> [Problem description] Your job is to copy the lines from the material that include "おかしゅー道場".

### Data under study

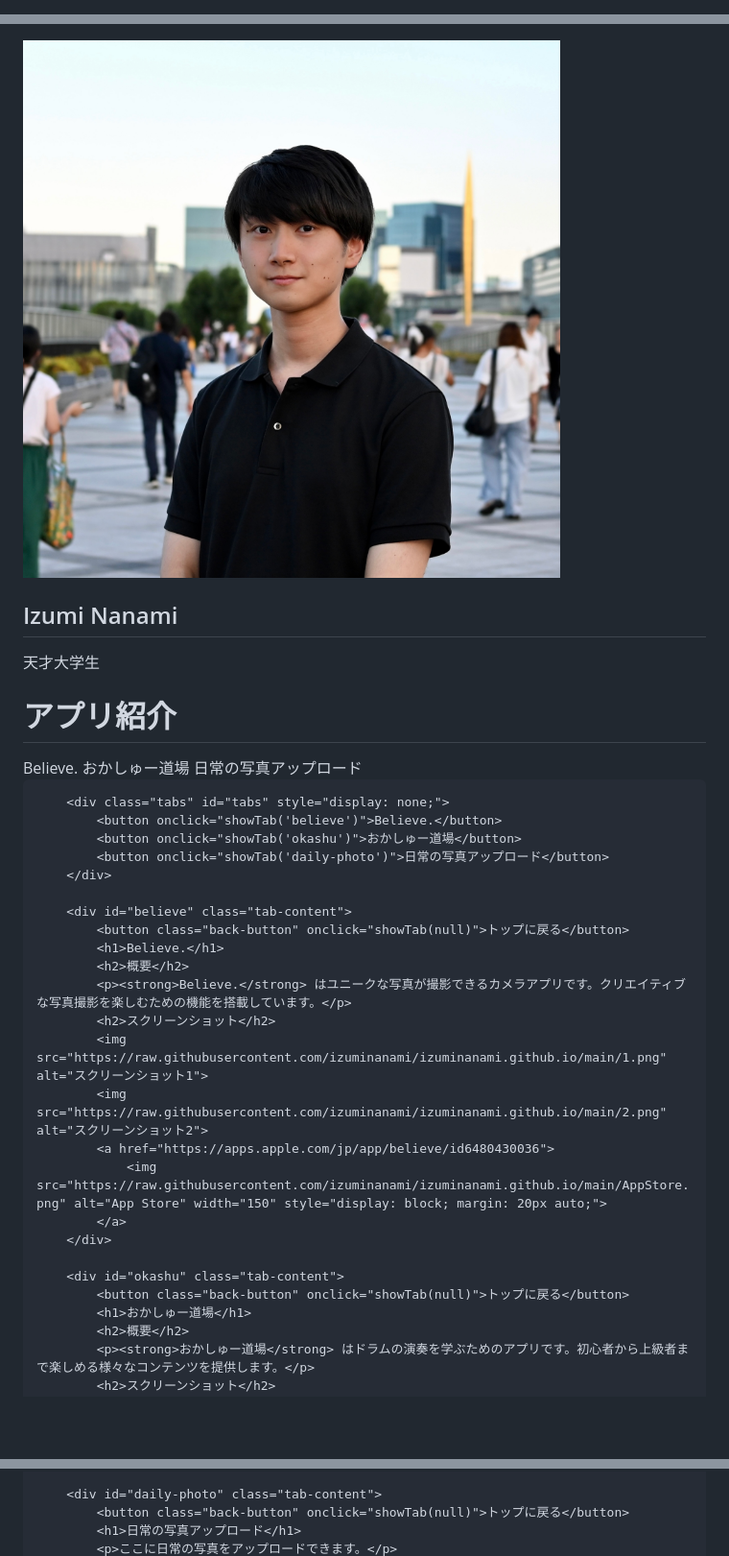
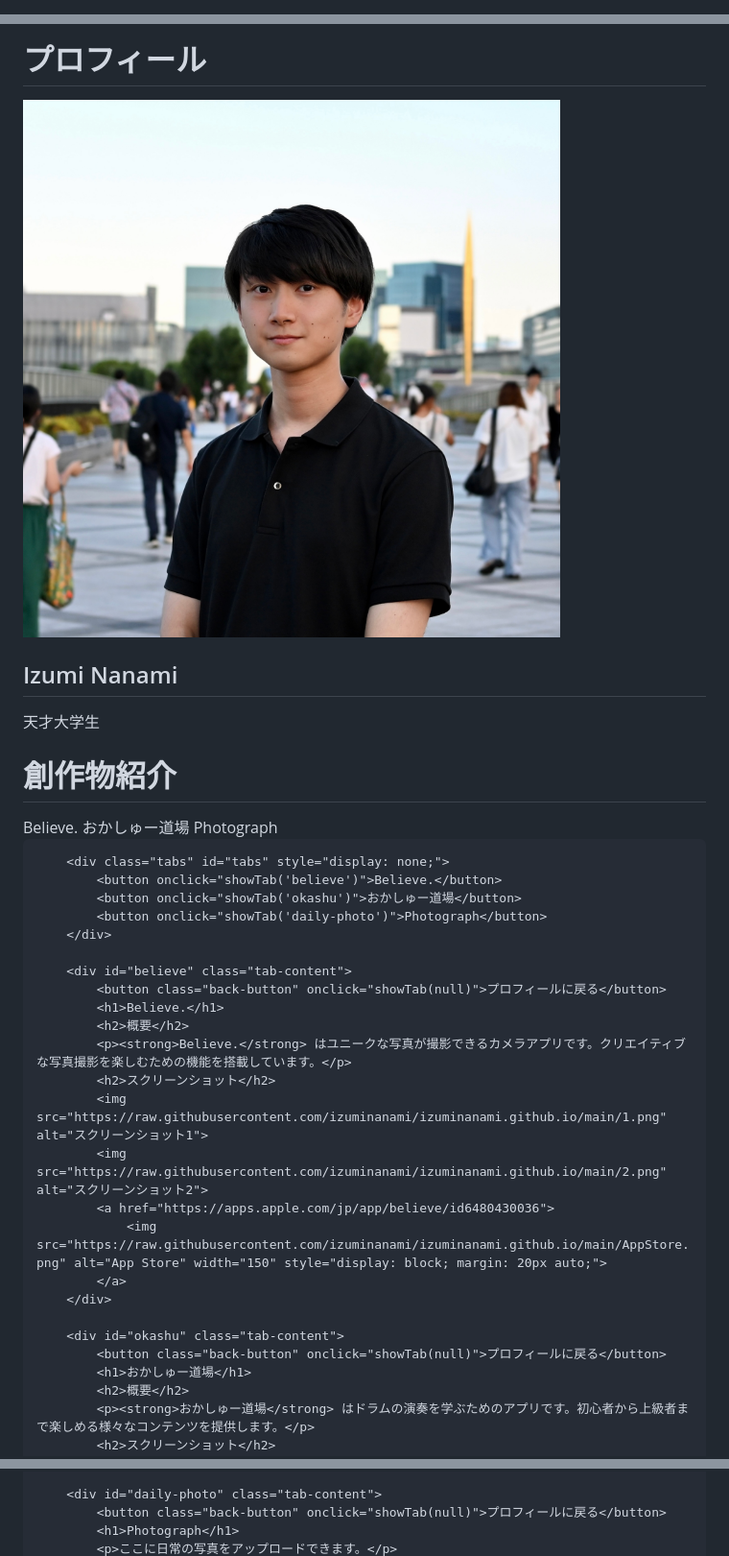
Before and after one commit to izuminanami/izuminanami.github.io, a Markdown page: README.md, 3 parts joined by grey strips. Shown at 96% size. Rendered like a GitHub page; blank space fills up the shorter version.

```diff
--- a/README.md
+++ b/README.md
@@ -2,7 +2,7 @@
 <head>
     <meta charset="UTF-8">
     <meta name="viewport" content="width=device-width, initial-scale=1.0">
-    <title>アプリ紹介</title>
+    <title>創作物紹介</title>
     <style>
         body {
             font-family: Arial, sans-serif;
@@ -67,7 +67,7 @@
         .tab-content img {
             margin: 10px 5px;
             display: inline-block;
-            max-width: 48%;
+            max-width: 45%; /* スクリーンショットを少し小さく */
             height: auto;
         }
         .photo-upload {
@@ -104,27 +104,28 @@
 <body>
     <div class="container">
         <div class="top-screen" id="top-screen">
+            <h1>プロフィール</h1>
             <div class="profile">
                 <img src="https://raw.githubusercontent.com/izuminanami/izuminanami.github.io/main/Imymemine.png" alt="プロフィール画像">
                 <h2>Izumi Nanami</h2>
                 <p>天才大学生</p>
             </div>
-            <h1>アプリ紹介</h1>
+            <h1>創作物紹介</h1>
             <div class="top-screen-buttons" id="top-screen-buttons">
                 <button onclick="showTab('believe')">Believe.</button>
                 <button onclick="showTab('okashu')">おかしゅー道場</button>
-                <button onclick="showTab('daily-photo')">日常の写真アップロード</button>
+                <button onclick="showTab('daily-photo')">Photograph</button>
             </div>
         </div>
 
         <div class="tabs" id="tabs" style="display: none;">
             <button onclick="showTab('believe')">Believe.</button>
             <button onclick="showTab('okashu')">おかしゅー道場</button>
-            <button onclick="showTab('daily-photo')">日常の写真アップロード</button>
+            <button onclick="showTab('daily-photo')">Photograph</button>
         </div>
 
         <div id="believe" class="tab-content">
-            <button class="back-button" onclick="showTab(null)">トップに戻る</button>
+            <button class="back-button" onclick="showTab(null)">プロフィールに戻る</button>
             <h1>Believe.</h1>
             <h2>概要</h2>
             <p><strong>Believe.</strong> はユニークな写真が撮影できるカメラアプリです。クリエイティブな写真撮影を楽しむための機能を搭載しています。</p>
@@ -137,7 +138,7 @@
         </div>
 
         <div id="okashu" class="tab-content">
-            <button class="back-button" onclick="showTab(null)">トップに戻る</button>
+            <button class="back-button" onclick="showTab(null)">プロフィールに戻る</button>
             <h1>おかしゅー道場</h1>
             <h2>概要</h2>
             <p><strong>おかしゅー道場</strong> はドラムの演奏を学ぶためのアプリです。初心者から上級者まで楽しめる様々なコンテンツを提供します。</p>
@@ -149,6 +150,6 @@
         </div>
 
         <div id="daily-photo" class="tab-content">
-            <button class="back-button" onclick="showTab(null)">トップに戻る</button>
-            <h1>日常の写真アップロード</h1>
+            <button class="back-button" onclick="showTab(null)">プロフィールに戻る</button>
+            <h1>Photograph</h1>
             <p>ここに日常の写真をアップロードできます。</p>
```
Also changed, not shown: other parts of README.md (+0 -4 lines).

######

> [Result]
                 <button onclick="showTab('okashu')">おかしゅー道場</button>
             <button onclick="showTab('okashu')">おかしゅー道場</button>
             <h1>おかしゅー道場</h1>
             <p><strong>おかしゅー道場</strong> はドラムの演奏を学ぶためのアプリです。初心者から上級者まで楽しめる様々なコンテンツを提供します。</p>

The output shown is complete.